= Records supplied =
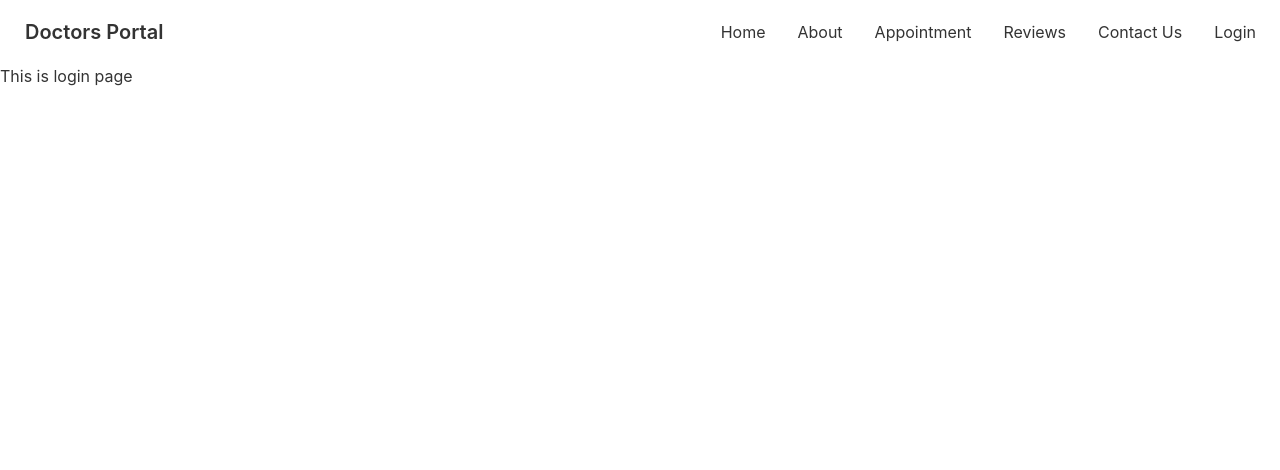
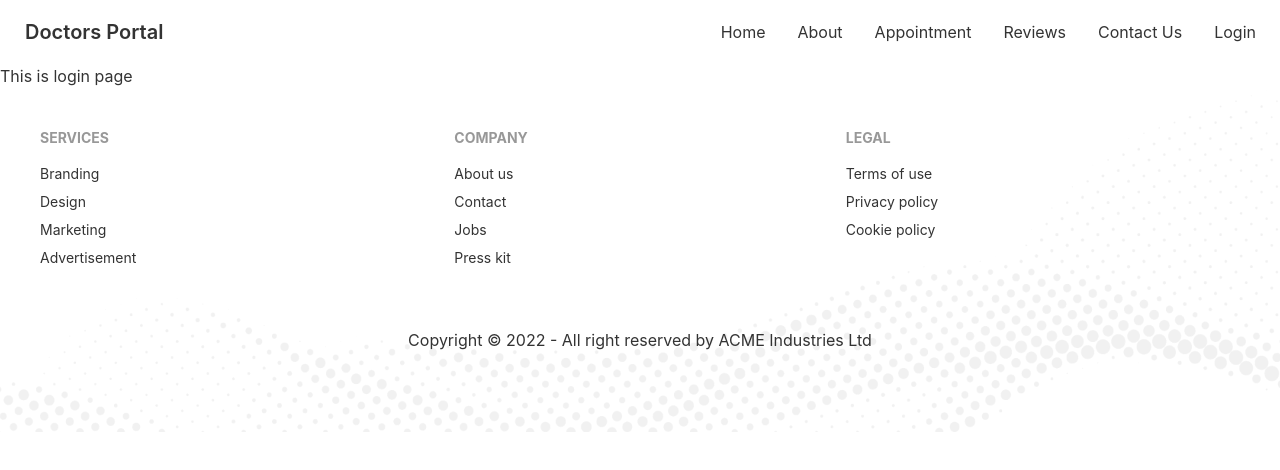
Before and after one commit to rakibulmd/Full-stack-online-schedule-app-Doctors-Portal-, a React (Create React App) app: page /login in a window 1280 px wide. Shown: the top 470 px of the page. Built offline with nearby package versions, Linux system fonts and the light colour scheme.

Commit message:
added footer

```diff
--- a/src/App.js
+++ b/src/App.js
@@ -2,6 +2,7 @@ import { Route, Routes } from "react-router-dom";
 import "./App.css";
 import Home from "./Pages/Home/Home/Home";
 import Login from "./Pages/Login/Login";
+import Footer from "./Pages/Shared/Footer/Footer";
 import Header from "./Pages/Shared/Header/Header";
 
 function App() {
@@ -13,6 +14,7 @@ function App() {
                 <Route path="/home" element={<Home></Home>}></Route>
                 <Route path="/login" element={<Login></Login>}></Route>
             </Routes>
+            <Footer></Footer>
         </div>
     );
 }
--- a/src/Pages/Home/Info/Info.js
+++ b/src/Pages/Home/Info/Info.js
@@ -9,17 +9,17 @@ const Info = () => {
         <div className="grid grid-cols-1 md:grid-cols-2 lg:grid-cols-3 gap-6 p-4">
             <InfoCard
                 cardTitle={"Opening Hours"}
-                bgClass="bg-gradient-to-r from-secondary to-primary"
+                bgclassName="bg-gradient-to-r from-secondary to-primary"
                 img={clock}
             ></InfoCard>
             <InfoCard
                 cardTitle={"Our Locations"}
-                bgClass="bg-neutral"
+                bgclassName="bg-neutral"
                 img={marker}
             ></InfoCard>
             <InfoCard
                 cardTitle={"Contact Us"}
-                bgClass="bg-gradient-to-r from-secondary to-primary"
+                bgclassName="bg-gradient-to-r from-secondary to-primary"
                 img={phone}
             ></InfoCard>
         </div>
--- a/src/Pages/Home/Testimonial/Testimonial.js
+++ b/src/Pages/Home/Testimonial/Testimonial.js
@@ -3,12 +3,12 @@ import React from "react";
 const Testimonial = ({ review }) => {
     const { name, message, img } = review;
     return (
-        <div class="card ;g:max-w-lg bg-base-100 shadow-xl">
-            <div class="card-body">
-                <h2 class="card-title">{name}</h2>
+        <div className="card ;g:max-w-lg bg-base-100 shadow-xl">
+            <div className="card-body">
+                <h2 className="card-title">{name}</h2>
                 <p>I{message}</p>
-                <div class="avatar flex justify-center">
-                    <div class="w-24 rounded-full ring ring-primary ring-offset-base-100 ring-offset-2">
+                <div className="avatar flex justify-center">
+                    <div className="w-24 rounded-full ring ring-primary ring-offset-base-100 ring-offset-2">
                         <img src={img} alt="" />
                     </div>
                 </div>
--- a/src/Pages/Shared/Footer/Footer.js
+++ b/src/Pages/Shared/Footer/Footer.js
@@ -0,0 +1,47 @@
+import React from "react";
+import footer from "../../../assets/images/footer.png";
+
+const Footer = () => {
+    return (
+        <div>
+            <footer
+                style={{
+                    background: `url(${footer})`,
+                    backgroundSize: "cover",
+                }}
+                className="p-10 mx-auto"
+            >
+                <div className="footer">
+                    <div>
+                        <span className="footer-title">Services</span>
+                        <a className="link link-hover">Branding</a>
+                        <a className="link link-hover">Design</a>
+                        <a className="link link-hover">Marketing</a>
+                        <a className="link link-hover">Advertisement</a>
+                    </div>
+                    <div>
+                        <span className="footer-title">Company</span>
+                        <a className="link link-hover">About us</a>
+                        <a className="link link-hover">Contact</a>
+                        <a className="link link-hover">Jobs</a>
+                        <a className="link link-hover">Press kit</a>
+                    </div>
+                    <div>
+                        <span className="footer-title">Legal</span>
+                        <a className="link link-hover">Terms of use</a>
+                        <a className="link link-hover">Privacy policy</a>
+                        <a className="link link-hover">Cookie policy</a>
+                    </div>
+                </div>
+                <div className="py-10 text-center mt-5">
+                    <p>
+                        Copyright © 2022 - All right reserved by ACME Industries
+                        Ltd
+                    </p>
+                </div>
+            </footer>
+        </div>
+    );
+};
+
+export default Footer;
```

= Activity =
Check the entries above for the word "Shared" and copy every line where it turns up.

= The completed task =
+import Footer from "./Pages/Shared/Footer/Footer";
 import Header from "./Pages/Shared/Header/Header";
--- a/src/Pages/Shared/Footer/Footer.js
+++ b/src/Pages/Shared/Footer/Footer.js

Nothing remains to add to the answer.